ARLINGTON -- A year ago, Robinson Cano finished the first three months of the Mariners' season with four home runs and wound up seeing a string of five straight All-Star appearances snapped due to his disappointing start.But things certainly can change with a new season, and a renewed Cano already
ARLINGTON -- A year ago, Robinson Cano finished the first three months of the Mariners' season with four home runs and wound up seeing a string of five straight All-Star appearances snapped due to his disappointing start.
But things certainly can change with a new season, and a renewed Cano already has four homers in the first three games of 2016 after slugging two more in Wednesday's 9-5 victory over the Rangers. His four homers are the most by a Mariner in the first three games of a season, and he's the first second baseman to homer in his team's first three games since Hall of Famer Bobby Doerr for the Red Sox in 1941.
"He's in a good spot," first-year Mariners manager Scott Servais said with a smile. "I think I've said that a few times this spring. Robbie looks great."
Cano stroked a pair of two-run shots in the Mariners' series finale, one in the first off starter Colby Lewis and the second off closer Shawn Tolleson to cap Seattle's game-winning five-run rally in the ninth.
"It was a good series," said Cano. "Not because of the way I ended up swinging the bat, but the way we ended up coming back, especially in that game, and be able to win the series. That was an exciting ninth inning, but I know we're that kind of team. In Spring Training, we showed that if we are down by five or six runs, we can come back. We are a team that can compete with anyone."
Cano's hot start helped the Mariners take two of three from the defending American League West champs, but he didn't do it alone. Seattle scored 19 runs in the final two games and did serious damage to the Rangers' well-regarded bullpen.
"I like these kind of games, where we come back as a team," Cano said. "That keeps your confidence up and shows you what kind of team you have, especially when you play in your division. The best thing I saw in these three games was the way we all take pitches and go deep in the count. We aren't chasing bad pitches. We are better than we were last year. "
It took Cano 68 games to hit his third home run of the season last year on June 22 vs. Kansas City, and he still only had four until July 1, but the 33-year-old says he's feeling much stronger and healthier this season, and his early results bear that out. Cano hit a career-best seven home runs in Spring Training and kept rolling in Arlington.
He underwent double-hernia surgery last October and says he's able to turn his hips much better this year, which is allowing him to wait on pitches longer and drive the ball to all fields.
"He told me that [he felt better] when he got here, so he was right," third baseman Kyle Seager said. "He's a special player. Everybody knows that. When you're playing through injury and nobody knows about it, that's tough. He's good. But you could tell in the spring, you can tell in BP, you can tell just the way he's walking around and moving. He looks pretty good."
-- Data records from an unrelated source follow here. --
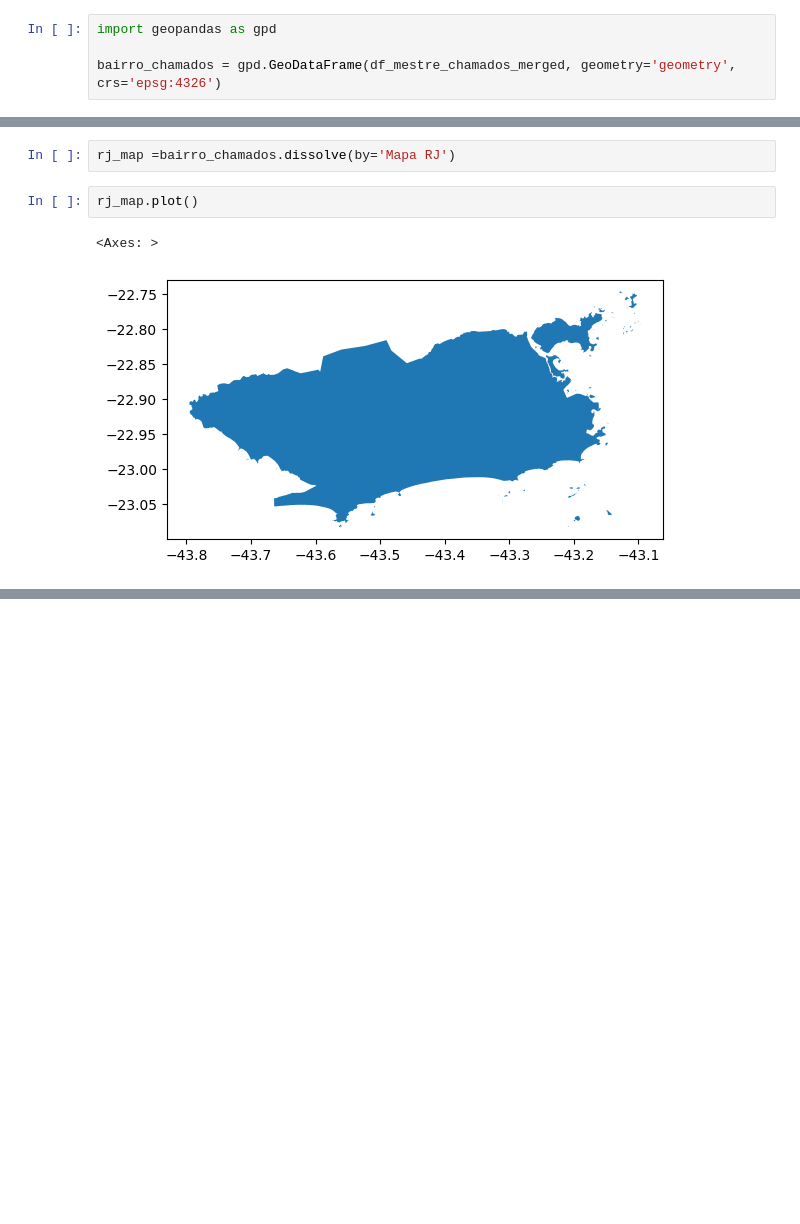
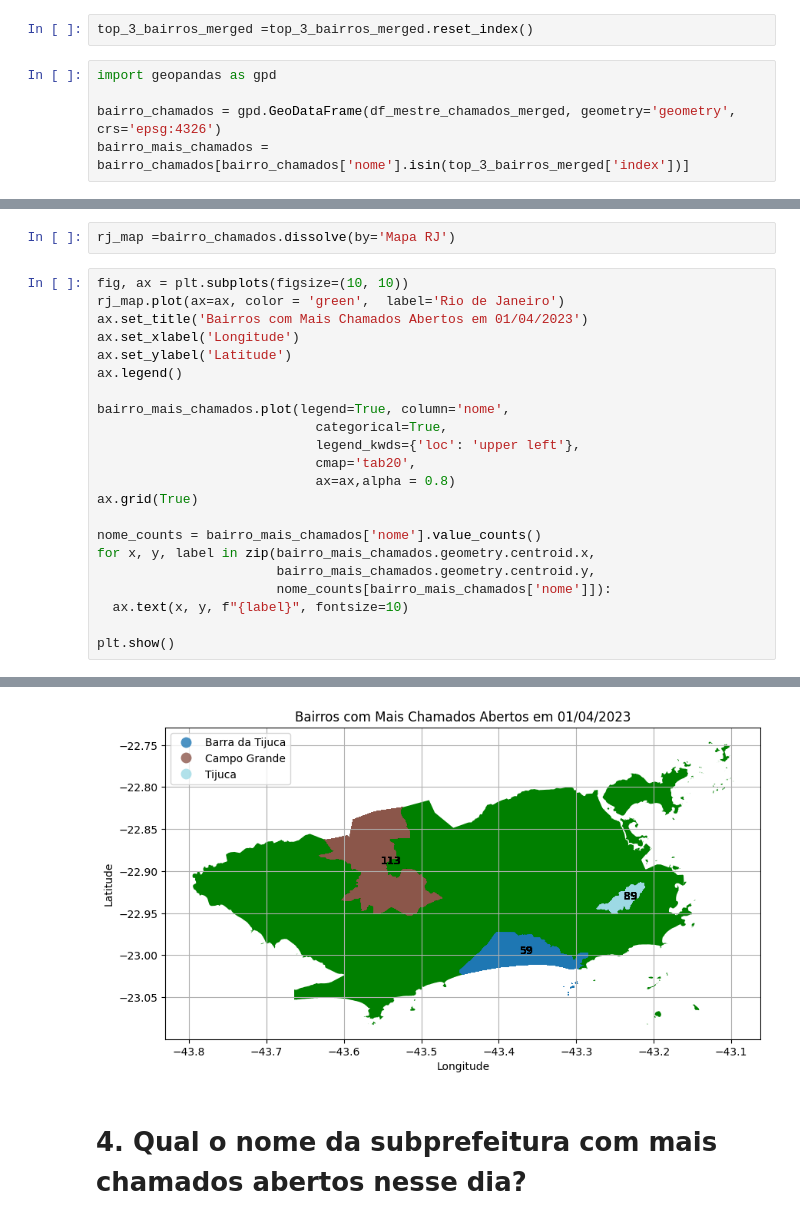
Before and after one commit to JairsonAlbertoSami/desafio-junior-data-scientis, a Jupyter notebook: visualizacao_Analise_Python.ipynb, the cells around one changed output, grey strips where cells are left out. Cells and saved outputs as stored; diff of their text form; blank space fills up the shorter version.

```diff
--- a/visualizacao_Analise_Python.ipynb
+++ b/visualizacao_Analise_Python.ipynb
@@ -133,16 +117,37 @@ dtype: object
 df_mestre_chamados_merged = pd.merge(df_dados_mestres, df_chamados, on='id_bairro', how='outer')
 
 top_3_bairros_merged = df_mestre_chamados_merged['nome'].value_counts().nlargest(3)
+# %%
+top_3_bairros_merged =top_3_bairros_merged.reset_index()
 # %%
 import geopandas as gpd
 
 bairro_chamados = gpd.GeoDataFrame(df_mestre_chamados_merged, geometry='geometry', crs='epsg:4326')
+bairro_mais_chamados = bairro_chamados[bairro_chamados['nome'].isin(top_3_bairros_merged['index'])]
 # %%
 bairro_chamados['Mapa RJ'] = 'juntar'
 # %%
 rj_map =bairro_chamados.dissolve(by='Mapa RJ')
-# %%
-rj_map.plot()
-# %% [output]
-<Axes: >
-[figure, removed]
+# %%
+fig, ax = plt.subplots(figsize=(10, 10))
+rj_map.plot(ax=ax, color = 'green',  label='Rio de Janeiro')
+ax.set_title('Bairros com Mais Chamados Abertos em 01/04/2023')
+ax.set_xlabel('Longitude')
+ax.set_ylabel('Latitude')
+ax.legend()
+
+bairro_mais_chamados.plot(legend=True, column='nome',
+                            categorical=True,
+                            legend_kwds={'loc': 'upper left'},
+                            cmap='tab20',
+                            ax=ax,alpha = 0.8)
+ax.grid(True)
+
+nome_counts = bairro_mais_chamados['nome'].value_counts()
+for x, y, label in zip(bairro_mais_chamados.geometry.centroid.x,
+                       bairro_mais_chamados.geometry.centroid.y,
+                       nome_counts[bairro_mais_chamados['nome']]):
+  ax.text(x, y, f"{label}", fontsize=10)
+
+plt.show()
+# %% [output]
@@ -148,0 +155,3 @@ rj_map.plot()
+[figure, added]
+# %% [markdown]
+# 4. **Qual o nome da subprefeitura com mais chamados abertos nesse dia?**
```
Also changed, not shown: parts of 4 cells of this notebook.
After his slow start in 2015, Cano did wind up hitting .287 with 21 homers and 79 RBIs as he closed out the season with a .330 average in his final 82 games and hit 19 of his home runs in the final 89 games despite the hernia issue.
What kind of numbers could he put up this year?
"There is no goal for this season," Cano said. "For me, it's about the team. It's not about what I do as an individual. When you have wins, you have fun and enjoy the game."
And Cano and his teammates were all smiles Wednesday as they wrapped up their first road series and headed home for Seattle with a red-hot Cano leading the way.
Greg Johns is a reporter for MLB.com. Follow him on Twitter @GregJohnsMLB and listen to his podcast.